=== Begin Enclosure ===

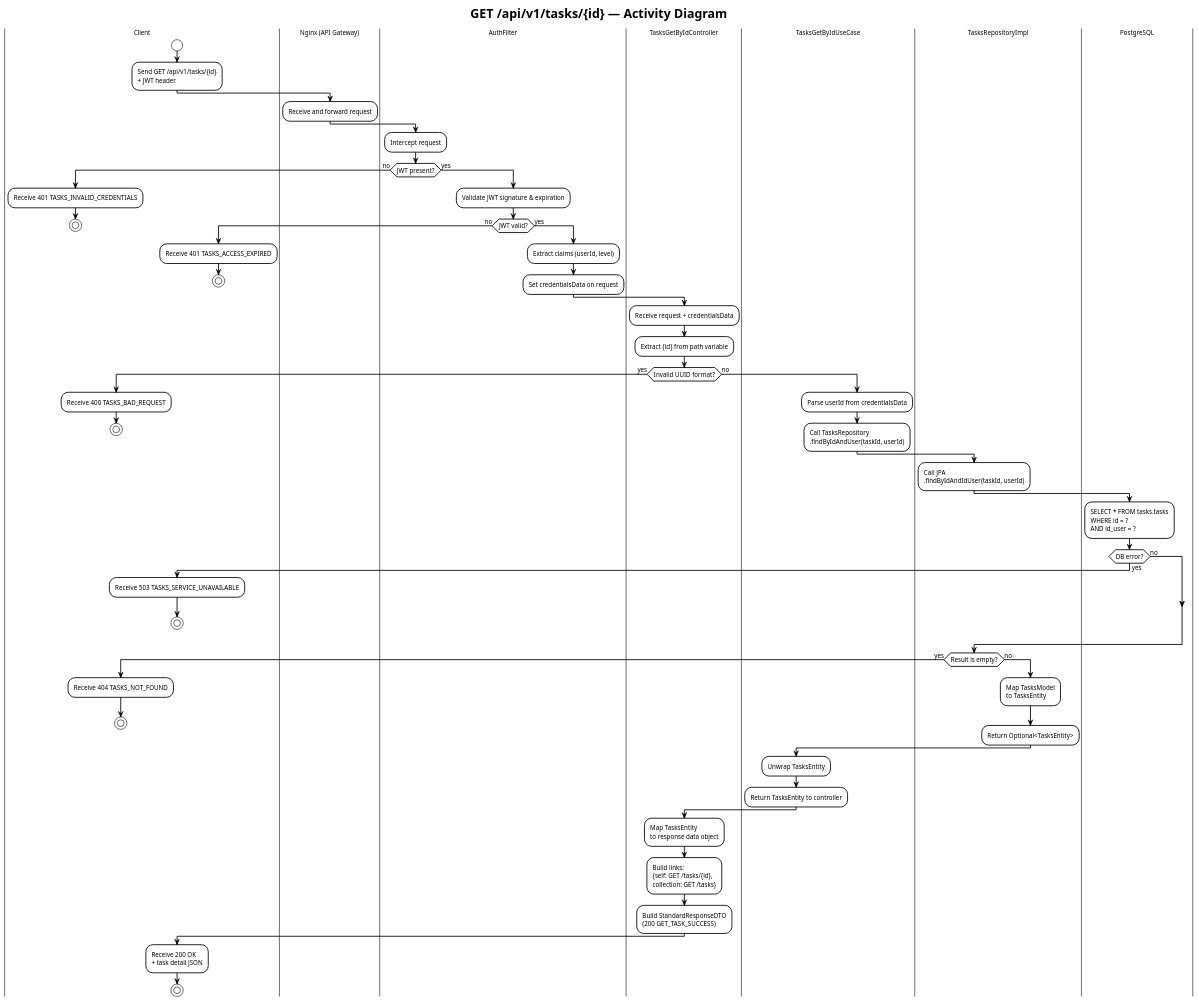
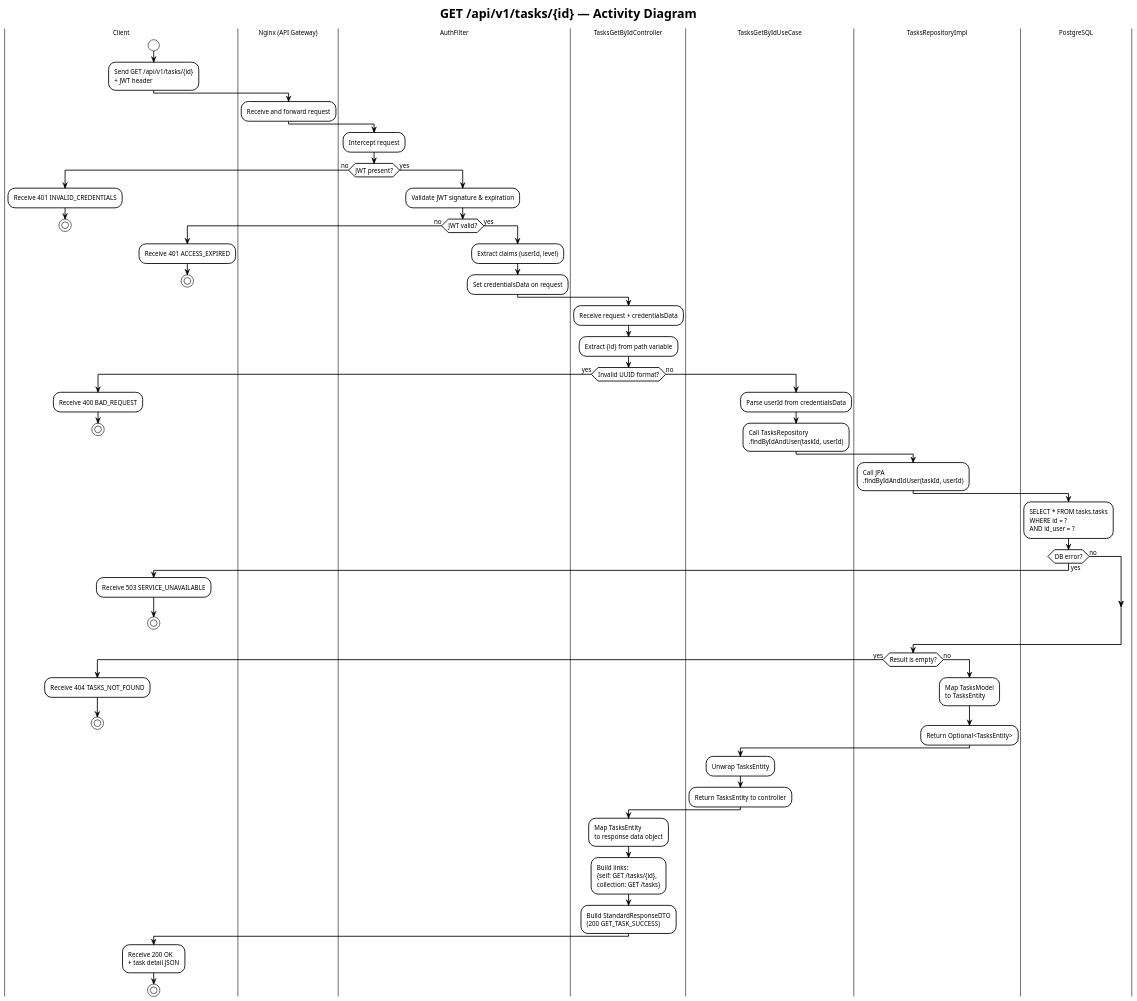
One commit to juliokozarewicz/dolistico changed the diagram in 0_files/UML/Tasks/Recover One Task By ID/3 - Activity Diagram.puml. Above: the diagram before and after it, drawn with PlantUML. The commit also changed 36 other files, not shown here.

```diff
--- a/0_files/UML/Tasks/Recover One Task By ID/3 - Activity Diagram.puml
+++ b/0_files/UML/Tasks/Recover One Task By ID/3 - Activity Diagram.puml
@@ -1,88 +1,88 @@
 @startuml Activity_GET_Task_By_Id
 !theme plain
 skinparam pageMargin 10
 skinparam dpi 120
 skinparam defaultFontSize 11
 skinparam ActivityBorderThickness 1.5
 skinparam ActivityArrowThickness 1.5
 skinparam activityDiamondBorderThickness 1.5
 
 title GET /api/v1/tasks/{id} — Activity Diagram
 
 |Client|
 start
 :Send GET /api/v1/tasks/{id}\n+ JWT header;
 
 |Nginx (API Gateway)|
 :Receive and forward request;
 
 |AuthFilter|
 :Intercept request;
 if (JWT present?) then (no)
     |Client|
-    :Receive 401 TASKS_INVALID_CREDENTIALS;
+    :Receive 401 INVALID_CREDENTIALS;
     stop
 else (yes)
     |AuthFilter|
     :Validate JWT signature & expiration;
     if (JWT valid?) then (no)
         |Client|
-        :Receive 401 TASKS_ACCESS_EXPIRED;
+        :Receive 401 ACCESS_EXPIRED;
         stop
     else (yes)
         |AuthFilter|
         :Extract claims (userId, level);
         :Set credentialsData on request;
     endif
 endif
 
 |TasksGetByIdController|
 :Receive request + credentialsData;
 :Extract {id} from path variable;
 if (Invalid UUID format?) then (yes)
     |Client|
-    :Receive 400 TASKS_BAD_REQUEST;
+    :Receive 400 BAD_REQUEST;
     stop
 else (no)
     |TasksGetByIdUseCase|
     :Parse userId from credentialsData;
     :Call TasksRepository\n.findByIdAndUser(taskId, userId);
 endif
 
 |TasksRepositoryImpl|
 :Call JPA\n.findByIdAndIdUser(taskId, userId);
 
 |PostgreSQL|
 :SELECT * FROM tasks.tasks\nWHERE id = ?\nAND id_user = ?;
 if (DB error?) then (yes)
     |Client|
-    :Receive 503 TASKS_SERVICE_UNAVAILABLE;
+    :Receive 503 SERVICE_UNAVAILABLE;
     stop
 else (no)
 endif
 
 |TasksRepositoryImpl|
 if (Result is empty?) then (yes)
     |Client|
     :Receive 404 TASKS_NOT_FOUND;
     stop
 else (no)
     |TasksRepositoryImpl|
     :Map TasksModel\nto TasksEntity;
     :Return Optional<TasksEntity>;
 endif
 
 |TasksGetByIdUseCase|
 :Unwrap TasksEntity;
 :Return TasksEntity to controller;
 
 |TasksGetByIdController|
 :Map TasksEntity\nto response data object;
 :Build links:\n{self: GET /tasks/{id},\ncollection: GET /tasks};
 :Build StandardResponseDTO\n(200 GET_TASK_SUCCESS);
 
 |Client|
 :Receive 200 OK\n+ task detail JSON;
 stop
 
 @enduml
```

=== End Enclosure ===

## Exercise objective
Looking at the entries above, work out how many lines contain the word "taskId", then reply with only that figure.

## Answer box
2